specific set of fixed questions like on the more formal oral board. The Chief
may ask about anything that is on your resume or follow up questions in response
to your comments. Casual does not mean that you don't wear professional business
3. One thing is certain, this is the Chief's brief opportunity to get to know
you. I cannot speak for all Fire Chiefs, but I tend to use this opportunity to
look for examples in your experiences that demonstrate maturity, stability,
responsibility, judgement, compassion, work ethic and other characteristics that
I believe are important to be a successful firefighter.
By the time you reach the Chief's interview, you probably have already been
through the written, PPT, and oral board(s). In those portions of the testing
you probably have demonstrated your memory, reading comprehension skills,

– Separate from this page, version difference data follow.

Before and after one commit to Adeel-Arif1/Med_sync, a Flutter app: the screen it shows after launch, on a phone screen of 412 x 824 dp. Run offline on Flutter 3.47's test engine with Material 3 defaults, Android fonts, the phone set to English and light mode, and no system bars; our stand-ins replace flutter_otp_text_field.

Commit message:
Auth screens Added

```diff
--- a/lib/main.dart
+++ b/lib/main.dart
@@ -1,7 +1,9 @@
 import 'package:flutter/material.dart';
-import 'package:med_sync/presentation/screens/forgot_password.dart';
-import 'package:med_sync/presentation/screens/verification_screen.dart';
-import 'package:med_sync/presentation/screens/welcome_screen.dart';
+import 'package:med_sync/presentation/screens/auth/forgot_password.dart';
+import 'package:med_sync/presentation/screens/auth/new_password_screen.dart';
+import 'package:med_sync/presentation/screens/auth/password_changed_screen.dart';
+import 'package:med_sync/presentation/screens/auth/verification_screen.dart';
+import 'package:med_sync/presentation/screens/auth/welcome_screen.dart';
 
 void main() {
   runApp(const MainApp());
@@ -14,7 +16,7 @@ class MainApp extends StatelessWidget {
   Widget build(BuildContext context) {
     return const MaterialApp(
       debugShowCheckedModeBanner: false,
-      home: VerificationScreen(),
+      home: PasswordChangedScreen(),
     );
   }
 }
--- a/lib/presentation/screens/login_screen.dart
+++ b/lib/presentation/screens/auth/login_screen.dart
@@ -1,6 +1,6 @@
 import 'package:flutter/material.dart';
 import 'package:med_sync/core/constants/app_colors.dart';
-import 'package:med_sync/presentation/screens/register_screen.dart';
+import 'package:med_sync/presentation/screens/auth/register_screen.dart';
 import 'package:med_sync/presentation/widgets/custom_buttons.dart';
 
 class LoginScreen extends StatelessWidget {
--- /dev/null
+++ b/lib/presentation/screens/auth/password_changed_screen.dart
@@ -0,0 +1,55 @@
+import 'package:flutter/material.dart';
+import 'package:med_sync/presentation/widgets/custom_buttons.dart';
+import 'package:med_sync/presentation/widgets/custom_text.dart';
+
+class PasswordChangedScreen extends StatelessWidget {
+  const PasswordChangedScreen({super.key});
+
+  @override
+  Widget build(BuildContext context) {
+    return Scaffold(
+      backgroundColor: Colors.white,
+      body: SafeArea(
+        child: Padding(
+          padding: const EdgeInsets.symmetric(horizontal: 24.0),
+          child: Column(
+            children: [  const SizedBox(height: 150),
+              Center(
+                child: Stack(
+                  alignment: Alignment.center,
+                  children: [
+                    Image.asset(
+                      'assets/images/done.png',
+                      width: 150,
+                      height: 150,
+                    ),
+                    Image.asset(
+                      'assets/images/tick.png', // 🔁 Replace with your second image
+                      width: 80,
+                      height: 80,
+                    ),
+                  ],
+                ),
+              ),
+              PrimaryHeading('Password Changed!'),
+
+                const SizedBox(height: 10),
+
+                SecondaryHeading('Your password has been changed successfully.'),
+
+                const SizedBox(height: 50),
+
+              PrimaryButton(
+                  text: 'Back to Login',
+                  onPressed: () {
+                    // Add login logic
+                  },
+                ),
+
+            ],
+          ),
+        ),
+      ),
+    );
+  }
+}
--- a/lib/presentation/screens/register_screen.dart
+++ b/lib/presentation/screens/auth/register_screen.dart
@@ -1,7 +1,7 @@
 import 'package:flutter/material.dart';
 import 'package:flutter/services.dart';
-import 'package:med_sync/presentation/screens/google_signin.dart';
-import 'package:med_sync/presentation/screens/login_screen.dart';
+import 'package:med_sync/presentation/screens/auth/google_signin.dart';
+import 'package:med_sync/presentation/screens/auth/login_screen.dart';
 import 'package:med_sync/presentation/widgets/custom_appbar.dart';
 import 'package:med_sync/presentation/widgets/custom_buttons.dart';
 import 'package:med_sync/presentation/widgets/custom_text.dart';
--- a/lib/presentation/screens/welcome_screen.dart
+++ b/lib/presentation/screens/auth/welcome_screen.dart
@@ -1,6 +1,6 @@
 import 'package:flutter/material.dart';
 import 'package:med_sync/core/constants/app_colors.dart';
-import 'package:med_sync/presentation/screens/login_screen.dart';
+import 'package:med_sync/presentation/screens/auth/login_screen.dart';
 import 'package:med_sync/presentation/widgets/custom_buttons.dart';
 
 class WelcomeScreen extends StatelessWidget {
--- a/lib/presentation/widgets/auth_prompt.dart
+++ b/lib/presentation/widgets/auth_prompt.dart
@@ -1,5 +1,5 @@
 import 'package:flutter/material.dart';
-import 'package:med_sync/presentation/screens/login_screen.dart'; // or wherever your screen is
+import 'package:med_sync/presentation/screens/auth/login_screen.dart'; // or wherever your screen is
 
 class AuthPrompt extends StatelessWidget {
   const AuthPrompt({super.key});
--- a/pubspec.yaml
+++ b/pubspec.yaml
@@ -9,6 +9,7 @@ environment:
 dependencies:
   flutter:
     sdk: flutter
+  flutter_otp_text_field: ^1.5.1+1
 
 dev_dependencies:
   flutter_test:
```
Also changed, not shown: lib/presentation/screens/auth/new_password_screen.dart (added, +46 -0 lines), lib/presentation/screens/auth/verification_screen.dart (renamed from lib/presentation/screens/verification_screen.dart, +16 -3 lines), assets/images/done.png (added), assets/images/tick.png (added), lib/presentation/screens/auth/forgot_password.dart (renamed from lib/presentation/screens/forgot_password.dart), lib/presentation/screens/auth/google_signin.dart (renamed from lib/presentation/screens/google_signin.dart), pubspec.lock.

mechanical aptitude, basic math, physical ability, ability to work others as
part of a team, understanding of firehouse etiquette, communication skills, and
likely have addressed some honesty/integrity scenario.
4. Don't be afraid to talk about yourself in terms that demonstrate the
qualities mentioned above. Give specific examples.
5. Stay on track with the point you are trying to make. Don't get lost and
wander off into irrelevant areas. You'll miss your point, which may also cause
you to become more nervous than you already might be. Listen closely to the
questions and be responsive to them.
6. Finally, try to be relaxed and conversational in your manner. Be confident,
but not cocky. Make good eye contact. Try to be natural...be yourself...that is
who the Chief wants to get to know!
I hope this helps. Good Luck!
Palo Alto, CA
Get an exclusive information rich FREE e-mail FireZine Newsletter by clicking
Because, Absolutely nothing counts 'til you have the badge. Nothing!
You can get more than 300 pages of
free testing information here
Remember, absolutely nothing counts 'til you have the
Get a Bonus when you
sign up for our